OBJECTIVES: To estimate the potential future burden of HIV in the United States under different intervention scenarios.
METHODS: We modeled future HIV incidence, prevalence, and infections averted using 2006 estimates of HIV incidence (55,400 new infections per year), prevalence (1,107,000 persons living with HIV), and transmission rate (5.0 per 100 persons living with HIV). We modeled 10-year trends for 3 base-case scenarios (steady incidence, steady transmission rate, declining transmission rate based on the 2000-2006 trend) and 2 intensified HIV intervention scenarios (50% reduction in transmission rate within 10 and 5 years).
RESULTS: Base-case scenarios predicted HIV prevalence increases of 24%-38% in 10 years. Reducing the transmission rate by 50% within 10 years reduces incidence by 40%; prevalence increases 20% to an estimated 1,329,000 persons living with HIV. Halving the transmission rate within 5 years reduces incidence by 46%; prevalence increases 13%, to 1,247,000. Although in year 10 incidence is similar regardless of the intervention time frame, more infections are averted when halving the transmission rate within 5 years.
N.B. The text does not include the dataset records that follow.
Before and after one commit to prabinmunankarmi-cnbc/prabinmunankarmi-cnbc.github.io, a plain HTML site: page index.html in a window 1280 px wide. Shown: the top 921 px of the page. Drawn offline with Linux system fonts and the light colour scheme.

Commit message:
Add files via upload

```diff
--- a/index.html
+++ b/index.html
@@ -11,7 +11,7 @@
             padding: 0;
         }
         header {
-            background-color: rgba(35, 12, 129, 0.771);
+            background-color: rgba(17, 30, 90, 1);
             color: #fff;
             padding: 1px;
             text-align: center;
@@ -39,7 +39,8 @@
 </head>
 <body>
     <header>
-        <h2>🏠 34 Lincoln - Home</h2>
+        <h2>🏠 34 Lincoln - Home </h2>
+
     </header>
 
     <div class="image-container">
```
CONCLUSIONS: HIV prevalence will likely increase creating additional demands for health care services. These analyses are instructive for setting HIV prevention goals for the nation and assessing potential cost savings of intensified HIV prevention efforts.